In order to demonstrably satisfy hard real-time deadlines, a system must be predictable, and in particular the kernel must be predictable. In this paper we present and analyse a predictable kernel related to AORTA, a formal design language for hard real-time systems. The features of the kernel allow AORTA designs to be veriiably and semi-automatically(More)
AORTA is an implementable timed process algebra which has been proposed as a design language for hard real-time systems. In this paper we show how AORTA can be used to design and model timed protocols, illustrated by the alternating bit protocol. We also describe tools which have been developed for simulation, veriication and automatic implementation of(More)
This paper tackles the problem of using formal methods for practical real-time system development and ver-iication, and is based on a real example. Many formal methods for real-time systems have been proposed, but this technique (AORTA) is one of the few to address the issue of how formal designs are to be implemented. Earlier papers on AORTA have been(More)
BACKGROUND Cardiac troponin assays have improved the ability to detect myocardial damage. However, ascertaining whether troponin elevation is due to myocardial infarction (MI) or secondary to another process can be challenging.
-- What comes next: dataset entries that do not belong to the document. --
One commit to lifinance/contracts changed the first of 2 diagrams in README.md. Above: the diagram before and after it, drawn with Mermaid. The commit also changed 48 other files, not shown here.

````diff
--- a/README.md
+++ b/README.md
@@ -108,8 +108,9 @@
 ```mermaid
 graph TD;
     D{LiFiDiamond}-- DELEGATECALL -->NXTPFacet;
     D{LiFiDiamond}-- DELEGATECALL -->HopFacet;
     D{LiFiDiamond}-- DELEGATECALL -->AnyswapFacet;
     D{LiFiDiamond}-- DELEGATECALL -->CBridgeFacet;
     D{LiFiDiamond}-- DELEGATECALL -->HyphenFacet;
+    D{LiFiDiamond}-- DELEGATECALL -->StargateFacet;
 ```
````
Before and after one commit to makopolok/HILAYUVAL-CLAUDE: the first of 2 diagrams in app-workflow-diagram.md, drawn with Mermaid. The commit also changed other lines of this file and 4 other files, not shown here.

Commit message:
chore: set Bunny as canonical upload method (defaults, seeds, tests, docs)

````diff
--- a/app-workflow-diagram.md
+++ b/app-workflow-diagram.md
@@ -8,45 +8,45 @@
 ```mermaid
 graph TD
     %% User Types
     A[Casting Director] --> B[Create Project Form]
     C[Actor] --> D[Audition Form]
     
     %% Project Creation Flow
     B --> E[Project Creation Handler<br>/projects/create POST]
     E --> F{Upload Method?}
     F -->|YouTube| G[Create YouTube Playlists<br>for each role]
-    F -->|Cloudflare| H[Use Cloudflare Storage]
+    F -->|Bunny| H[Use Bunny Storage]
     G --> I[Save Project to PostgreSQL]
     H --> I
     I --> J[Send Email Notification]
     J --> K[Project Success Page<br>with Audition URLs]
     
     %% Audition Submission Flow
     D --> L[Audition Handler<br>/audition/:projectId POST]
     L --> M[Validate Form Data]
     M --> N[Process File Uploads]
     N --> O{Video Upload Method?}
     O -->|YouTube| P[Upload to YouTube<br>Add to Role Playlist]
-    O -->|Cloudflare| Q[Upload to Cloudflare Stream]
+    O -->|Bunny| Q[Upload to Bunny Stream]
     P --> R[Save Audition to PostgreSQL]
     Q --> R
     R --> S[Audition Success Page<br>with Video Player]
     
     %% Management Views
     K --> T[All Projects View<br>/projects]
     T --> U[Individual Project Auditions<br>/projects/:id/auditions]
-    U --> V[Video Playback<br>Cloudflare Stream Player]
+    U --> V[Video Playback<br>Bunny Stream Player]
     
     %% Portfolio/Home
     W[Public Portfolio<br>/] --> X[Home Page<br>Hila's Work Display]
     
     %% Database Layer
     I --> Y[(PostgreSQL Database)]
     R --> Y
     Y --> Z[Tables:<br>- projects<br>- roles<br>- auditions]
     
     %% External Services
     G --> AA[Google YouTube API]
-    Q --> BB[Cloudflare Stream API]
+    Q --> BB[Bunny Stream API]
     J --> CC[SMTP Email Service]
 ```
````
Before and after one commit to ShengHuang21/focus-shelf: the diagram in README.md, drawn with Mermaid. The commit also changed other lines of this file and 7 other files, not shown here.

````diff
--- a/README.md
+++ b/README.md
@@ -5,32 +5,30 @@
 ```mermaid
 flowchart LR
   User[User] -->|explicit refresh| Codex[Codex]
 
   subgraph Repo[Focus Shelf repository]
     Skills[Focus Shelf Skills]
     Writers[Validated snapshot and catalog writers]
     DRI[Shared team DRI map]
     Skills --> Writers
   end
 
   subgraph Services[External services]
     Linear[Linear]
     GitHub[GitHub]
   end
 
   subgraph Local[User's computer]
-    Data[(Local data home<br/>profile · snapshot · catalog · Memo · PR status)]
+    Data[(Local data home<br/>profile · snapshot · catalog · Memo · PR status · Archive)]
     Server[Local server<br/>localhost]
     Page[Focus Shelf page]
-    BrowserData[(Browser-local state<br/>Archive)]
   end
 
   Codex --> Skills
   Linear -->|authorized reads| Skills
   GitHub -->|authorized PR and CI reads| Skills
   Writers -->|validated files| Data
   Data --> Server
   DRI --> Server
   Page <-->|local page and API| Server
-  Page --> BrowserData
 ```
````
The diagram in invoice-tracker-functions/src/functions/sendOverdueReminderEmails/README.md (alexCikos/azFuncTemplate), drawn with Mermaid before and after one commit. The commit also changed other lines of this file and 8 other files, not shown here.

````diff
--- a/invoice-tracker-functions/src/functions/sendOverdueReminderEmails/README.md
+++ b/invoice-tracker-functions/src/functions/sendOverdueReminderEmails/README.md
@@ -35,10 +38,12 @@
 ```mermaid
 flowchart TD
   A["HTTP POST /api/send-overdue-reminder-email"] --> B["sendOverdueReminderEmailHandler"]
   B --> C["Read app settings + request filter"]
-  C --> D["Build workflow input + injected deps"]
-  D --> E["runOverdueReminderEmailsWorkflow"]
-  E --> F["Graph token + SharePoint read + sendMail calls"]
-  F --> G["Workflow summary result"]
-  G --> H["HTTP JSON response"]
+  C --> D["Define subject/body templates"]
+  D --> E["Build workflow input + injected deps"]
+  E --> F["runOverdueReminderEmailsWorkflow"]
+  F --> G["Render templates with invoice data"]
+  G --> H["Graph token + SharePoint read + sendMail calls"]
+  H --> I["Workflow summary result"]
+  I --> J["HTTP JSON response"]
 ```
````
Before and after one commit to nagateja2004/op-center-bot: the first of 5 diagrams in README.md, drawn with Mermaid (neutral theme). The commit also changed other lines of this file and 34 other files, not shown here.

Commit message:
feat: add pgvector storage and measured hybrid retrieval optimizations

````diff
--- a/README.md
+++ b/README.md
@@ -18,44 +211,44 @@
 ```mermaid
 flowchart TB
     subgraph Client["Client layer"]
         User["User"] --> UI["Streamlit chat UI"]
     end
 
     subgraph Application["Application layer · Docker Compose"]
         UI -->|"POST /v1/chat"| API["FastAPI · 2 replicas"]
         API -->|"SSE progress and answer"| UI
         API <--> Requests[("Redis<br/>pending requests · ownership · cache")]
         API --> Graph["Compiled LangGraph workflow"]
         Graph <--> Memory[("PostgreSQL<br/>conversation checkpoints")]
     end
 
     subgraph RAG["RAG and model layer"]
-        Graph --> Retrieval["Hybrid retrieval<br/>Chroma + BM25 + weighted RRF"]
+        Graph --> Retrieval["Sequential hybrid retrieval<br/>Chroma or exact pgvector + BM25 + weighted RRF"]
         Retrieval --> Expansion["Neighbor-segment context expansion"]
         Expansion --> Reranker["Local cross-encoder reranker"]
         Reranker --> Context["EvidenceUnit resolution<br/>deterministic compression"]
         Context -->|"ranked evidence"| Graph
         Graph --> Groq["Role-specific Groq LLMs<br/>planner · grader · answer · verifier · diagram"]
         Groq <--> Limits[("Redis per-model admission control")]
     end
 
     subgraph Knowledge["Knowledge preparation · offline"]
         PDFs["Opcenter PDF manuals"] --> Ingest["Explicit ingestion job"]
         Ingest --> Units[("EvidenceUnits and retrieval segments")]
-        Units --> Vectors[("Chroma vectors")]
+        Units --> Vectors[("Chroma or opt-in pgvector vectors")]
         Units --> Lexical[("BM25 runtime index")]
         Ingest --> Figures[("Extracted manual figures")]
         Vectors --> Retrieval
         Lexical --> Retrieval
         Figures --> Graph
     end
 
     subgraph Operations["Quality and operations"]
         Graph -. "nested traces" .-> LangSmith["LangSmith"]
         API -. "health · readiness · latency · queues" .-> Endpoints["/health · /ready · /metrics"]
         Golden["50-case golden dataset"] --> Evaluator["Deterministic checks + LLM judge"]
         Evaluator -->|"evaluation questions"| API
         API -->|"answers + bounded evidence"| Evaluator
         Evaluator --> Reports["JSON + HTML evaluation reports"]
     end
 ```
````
Our aim is to evaluate provider-level variation in the diagnosis of MI and the use of invasive coronary angiography (ICA) among(More)
The latest planners and schedulers allow expressive domain modelling and problem definition, particularly with respect to the inclusion of constrained resource usage and inter-task dependencies. This increased complexity removes the ability to guarantee schedulability of a problem at run-time.In hard real-time systems, where 'hard' emphasizes the critical(More)